• EXERCISE GOAL:
Isolate every line in the records below with "sheet" in it.

• DATA EXTRACTS:
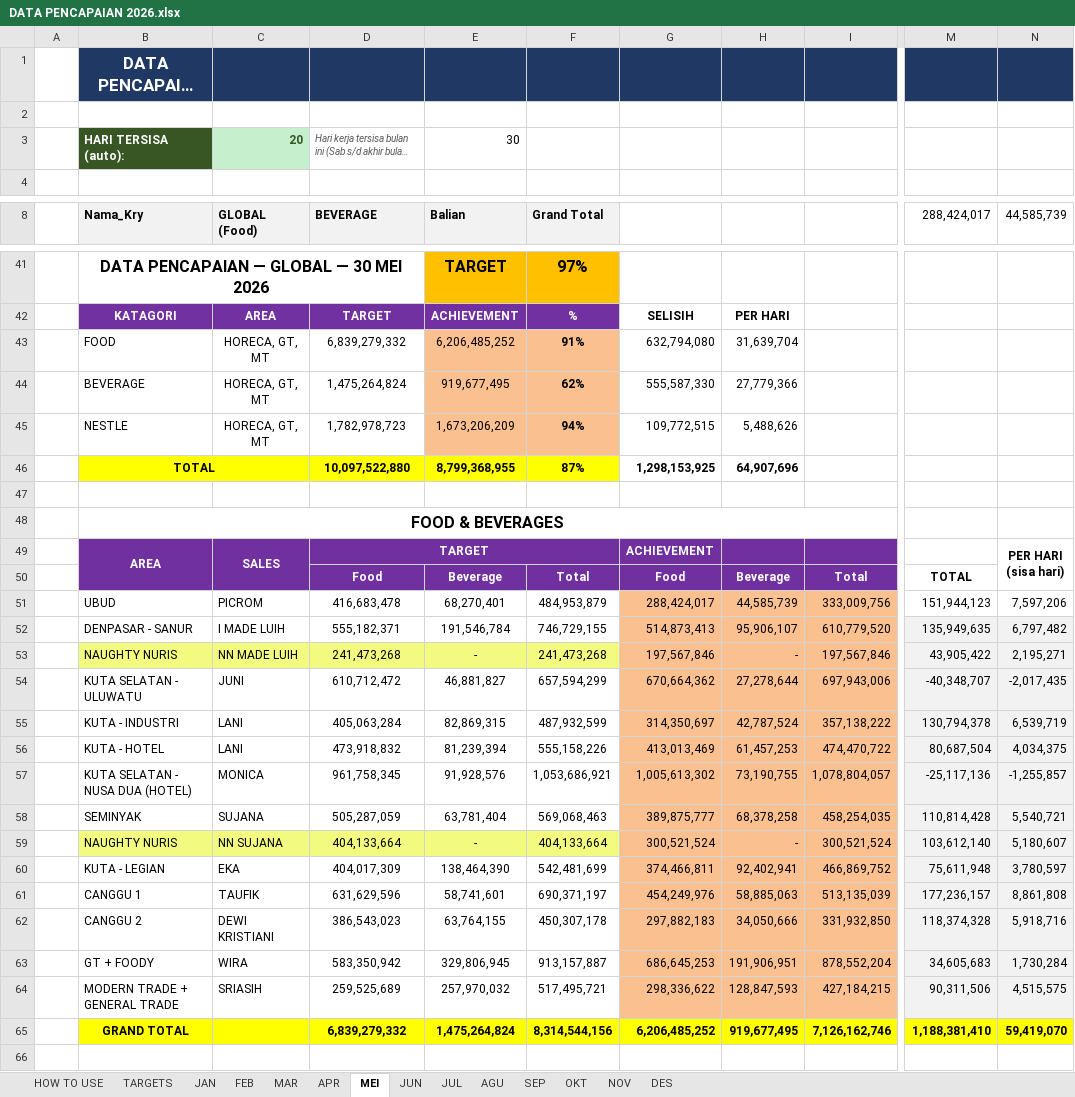
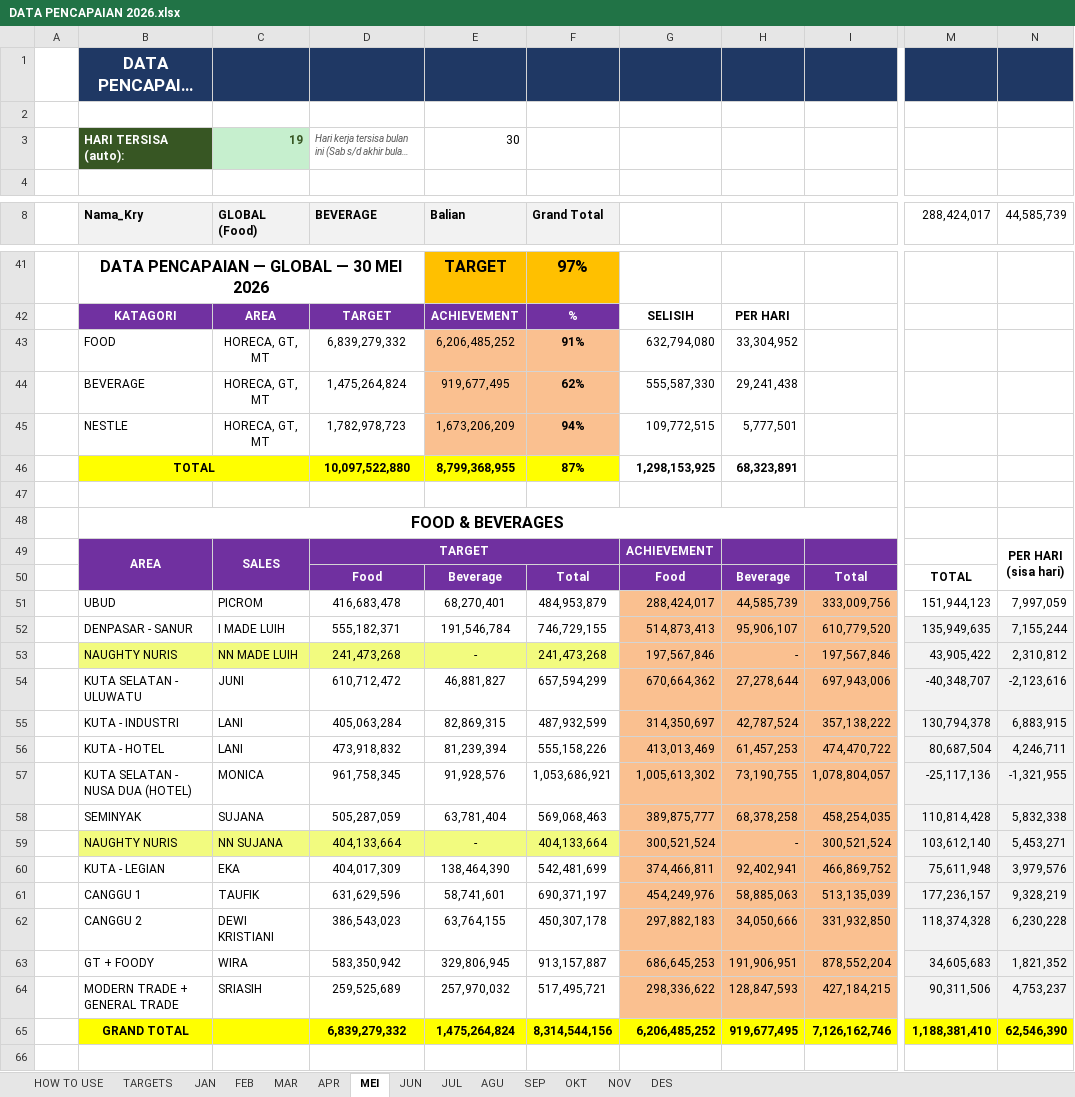
Before and after one commit to RandyT25/MKU-MKS-Area-Dashboard, an Excel workbook: uploads/DATA PENCAPAIAN 2026.xlsx, sheet MEI, drawn as a sheet; only a part is shown, gaps mark what is left out; long unchanged cells end in …; values as stored, in another font and other column widths than the file's, no borders; conditional formats not drawn; the diff covers the shown part only; the diff names each change by its address in the sheet, - before the commit and + after, or states it on an @@ line.

```diff
--- a/uploads/DATA PENCAPAIAN 2026.xlsx (sheet MEI)
+++ b/uploads/DATA PENCAPAIAN 2026.xlsx (sheet MEI)
-C3 (GLOBAL (Food)): 20
+C3 (GLOBAL (Food)): 19
-H43: 31,639,704
+H43: 33,304,952
-H44: 27,779,366
+H44: 29,241,438
-H45: 5,488,626
+H45: 5,777,501
-H46: 64,907,696
+H46: 68,323,891
-N51 (44,585,739): 7,597,206
+N51 (44,585,739): 7,997,059
-N52 (44,585,739): 6,797,482
+N52 (44,585,739): 7,155,244
-N53 (44,585,739): 2,195,271
+N53 (44,585,739): 2,310,812
-N54 (44,585,739): -2,017,435
+N54 (44,585,739): -2,123,616
-N55 (44,585,739): 6,539,719
+N55 (44,585,739): 6,883,915
-N56 (44,585,739): 4,034,375
+N56 (44,585,739): 4,246,711
-N57 (44,585,739): -1,255,857
+N57 (44,585,739): -1,321,955
-N58 (44,585,739): 5,540,721
+N58 (44,585,739): 5,832,338
-N59 (44,585,739): 5,180,607
+N59 (44,585,739): 5,453,271
-N60 (44,585,739): 3,780,597
+N60 (44,585,739): 3,979,576
-N61 (44,585,739): 8,861,808
+N61 (44,585,739): 9,328,219
-N62 (44,585,739): 5,918,716
+N62 (44,585,739): 6,230,228
-N63 (44,585,739): 1,730,284
+N63 (44,585,739): 1,821,352
-N64 (44,585,739): 4,515,575
+N64 (44,585,739): 4,753,237
-N65 (44,585,739): 59,419,070
+N65 (44,585,739): 62,546,390
```
Also changed, not shown: 4 edited cells elsewhere in this sheet, sheet JUN, formulas that keep their value, 4 other files.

• TASK RESULT:
Before and after one commit to RandyT25/MKU-MKS-Area-Dashboard, an Excel workbook: uploads/DATA PENCAPAIAN 2026.xlsx, sheet MEI, drawn as a sheet; only a part is shown, gaps mark what is left out; long unchanged cells end in …; values as stored, in another font and other column widths than the file's, no borders; conditional formats not drawn; the diff covers the shown part only; the diff names each change by its address in the sheet, - before the commit and + after, or states it on an @@ line.
--- a/uploads/DATA PENCAPAIAN 2026.xlsx (sheet MEI)
+++ b/uploads/DATA PENCAPAIAN 2026.xlsx (sheet MEI)
Also changed, not shown: 4 edited cells elsewhere in this sheet, sheet JUN, formulas that keep their value, 4 other files.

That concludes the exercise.